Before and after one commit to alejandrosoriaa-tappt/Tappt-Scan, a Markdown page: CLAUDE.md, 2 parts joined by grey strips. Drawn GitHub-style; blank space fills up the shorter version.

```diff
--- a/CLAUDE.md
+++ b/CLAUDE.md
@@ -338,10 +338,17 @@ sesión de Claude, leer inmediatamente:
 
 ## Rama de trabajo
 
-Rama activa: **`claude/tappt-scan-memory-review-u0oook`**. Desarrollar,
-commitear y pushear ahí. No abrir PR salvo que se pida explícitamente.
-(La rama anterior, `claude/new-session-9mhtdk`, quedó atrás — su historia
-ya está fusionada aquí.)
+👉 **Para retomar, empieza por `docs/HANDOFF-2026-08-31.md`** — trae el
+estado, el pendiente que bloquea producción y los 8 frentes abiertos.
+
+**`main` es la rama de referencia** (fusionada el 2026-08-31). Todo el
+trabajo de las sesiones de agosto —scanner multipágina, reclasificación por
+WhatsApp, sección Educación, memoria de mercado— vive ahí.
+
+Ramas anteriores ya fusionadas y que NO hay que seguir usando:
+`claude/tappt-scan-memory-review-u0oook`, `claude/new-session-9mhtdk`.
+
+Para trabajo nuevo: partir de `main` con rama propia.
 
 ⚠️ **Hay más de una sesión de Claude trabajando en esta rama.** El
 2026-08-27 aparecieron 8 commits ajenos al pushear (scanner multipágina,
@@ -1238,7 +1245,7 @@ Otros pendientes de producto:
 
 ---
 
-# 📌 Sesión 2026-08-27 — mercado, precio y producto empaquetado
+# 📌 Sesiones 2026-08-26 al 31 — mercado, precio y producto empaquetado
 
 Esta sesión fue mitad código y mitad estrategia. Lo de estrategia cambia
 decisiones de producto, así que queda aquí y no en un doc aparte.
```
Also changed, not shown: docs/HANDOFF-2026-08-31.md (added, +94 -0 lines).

======

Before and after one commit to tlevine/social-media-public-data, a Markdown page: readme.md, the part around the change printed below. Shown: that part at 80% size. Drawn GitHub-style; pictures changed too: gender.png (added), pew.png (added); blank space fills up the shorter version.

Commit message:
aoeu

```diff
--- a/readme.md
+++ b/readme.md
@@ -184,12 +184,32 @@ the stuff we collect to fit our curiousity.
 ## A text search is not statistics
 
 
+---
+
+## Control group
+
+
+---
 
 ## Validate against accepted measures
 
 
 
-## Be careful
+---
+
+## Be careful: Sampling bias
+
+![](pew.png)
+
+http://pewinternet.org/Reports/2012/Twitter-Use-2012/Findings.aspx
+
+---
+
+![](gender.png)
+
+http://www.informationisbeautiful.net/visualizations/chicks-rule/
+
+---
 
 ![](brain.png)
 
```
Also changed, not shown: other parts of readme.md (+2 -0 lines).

======

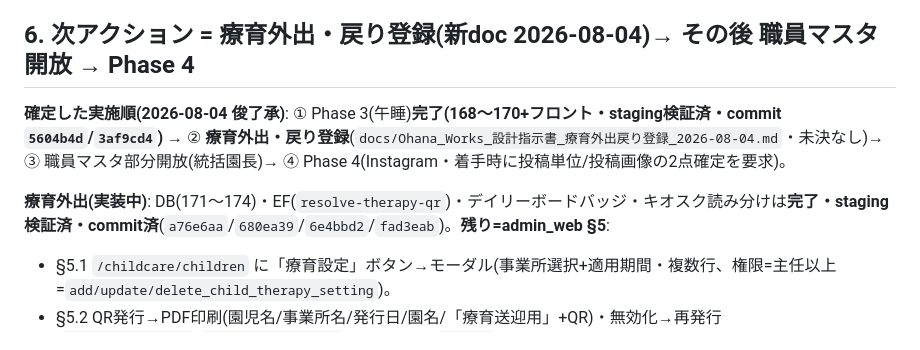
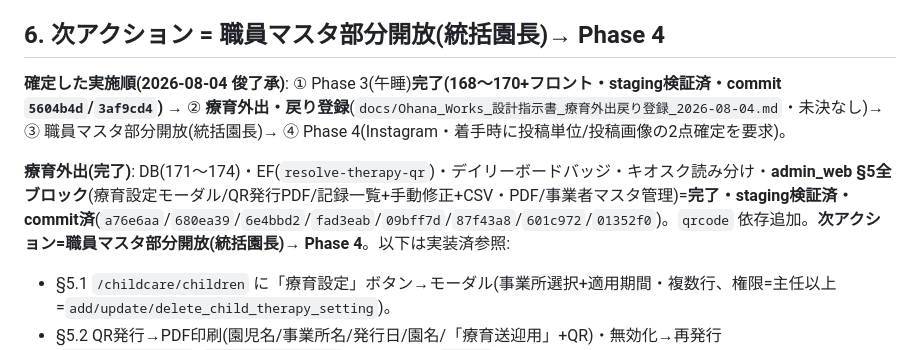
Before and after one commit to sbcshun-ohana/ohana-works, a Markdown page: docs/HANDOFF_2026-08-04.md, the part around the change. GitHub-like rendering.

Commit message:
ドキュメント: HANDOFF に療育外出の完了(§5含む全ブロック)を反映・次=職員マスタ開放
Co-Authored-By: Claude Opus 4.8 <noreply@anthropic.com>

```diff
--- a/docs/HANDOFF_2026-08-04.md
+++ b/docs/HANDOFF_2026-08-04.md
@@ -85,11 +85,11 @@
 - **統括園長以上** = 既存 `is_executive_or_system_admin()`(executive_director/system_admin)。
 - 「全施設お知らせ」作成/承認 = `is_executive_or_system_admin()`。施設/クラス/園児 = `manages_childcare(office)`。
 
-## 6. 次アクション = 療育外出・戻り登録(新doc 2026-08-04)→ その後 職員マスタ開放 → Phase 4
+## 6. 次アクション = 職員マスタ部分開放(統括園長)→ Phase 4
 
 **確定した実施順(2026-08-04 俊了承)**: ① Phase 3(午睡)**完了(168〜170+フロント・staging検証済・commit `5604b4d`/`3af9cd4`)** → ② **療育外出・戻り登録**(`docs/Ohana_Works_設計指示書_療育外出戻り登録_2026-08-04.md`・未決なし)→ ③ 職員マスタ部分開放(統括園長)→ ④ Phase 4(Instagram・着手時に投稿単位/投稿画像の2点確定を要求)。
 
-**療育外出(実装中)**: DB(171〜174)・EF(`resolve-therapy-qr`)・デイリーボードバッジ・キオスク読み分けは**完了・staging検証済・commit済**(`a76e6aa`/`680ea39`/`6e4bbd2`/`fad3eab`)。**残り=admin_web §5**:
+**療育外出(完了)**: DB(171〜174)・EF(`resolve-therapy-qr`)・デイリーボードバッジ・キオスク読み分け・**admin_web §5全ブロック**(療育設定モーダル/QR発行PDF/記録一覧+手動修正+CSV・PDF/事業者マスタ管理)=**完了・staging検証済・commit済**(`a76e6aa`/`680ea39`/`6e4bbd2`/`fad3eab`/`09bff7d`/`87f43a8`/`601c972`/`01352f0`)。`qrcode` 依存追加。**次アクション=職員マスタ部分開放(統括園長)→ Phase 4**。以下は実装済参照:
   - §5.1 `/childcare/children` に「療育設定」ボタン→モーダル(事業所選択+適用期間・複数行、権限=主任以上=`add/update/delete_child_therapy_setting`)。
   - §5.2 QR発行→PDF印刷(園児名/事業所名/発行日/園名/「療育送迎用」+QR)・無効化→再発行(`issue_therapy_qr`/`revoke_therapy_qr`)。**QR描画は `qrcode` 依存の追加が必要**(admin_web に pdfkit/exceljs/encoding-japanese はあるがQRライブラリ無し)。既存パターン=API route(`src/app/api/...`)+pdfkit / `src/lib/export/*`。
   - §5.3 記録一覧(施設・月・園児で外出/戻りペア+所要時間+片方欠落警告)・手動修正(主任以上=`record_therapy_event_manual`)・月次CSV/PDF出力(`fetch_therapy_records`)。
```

======

* **Your objective**: Every line in the data above that contains "Phase" needs to be copied.

* **Answer area**:
-## 6. 次アクション = 療育外出・戻り登録(新doc 2026-08-04)→ その後 職員マスタ開放 → Phase 4
+## 6. 次アクション = 職員マスタ部分開放(統括園長)→ Phase 4
 **確定した実施順(2026-08-04 俊了承)**: ① Phase 3(午睡)**完了(168〜170+フロント・staging検証済・commit `5604b4d`/`3af9cd4`)** → ② **療育外出・戻り登録**(`docs/Ohana_Works_設計指示書_療育外出戻り登録_2026-08-04.md`・未決なし)→ ③ 職員マスタ部分開放(統括園長)→ ④ Phase 4(Instagram・着手時に投稿単位/投稿画像の2点確定を要求)。
+**療育外出(完了)**: DB(171〜174)・EF(`resolve-therapy-qr`)・デイリーボードバッジ・キオスク読み分け・**admin_web §5全ブロック**(療育設定モーダル/QR発行PDF/記録一覧+手動修正+CSV・PDF/事業者マスタ管理)=**完了・staging検証済・commit済**(`a76e6aa`/`680ea39`/`6e4bbd2`/`fad3eab`/`09bff7d`/`87f43a8`/`601c972`/`01352f0`)。`qrcode` 依存追加。**次アクション=職員マスタ部分開放(統括園長)→ Phase 4**。以下は実装済参照:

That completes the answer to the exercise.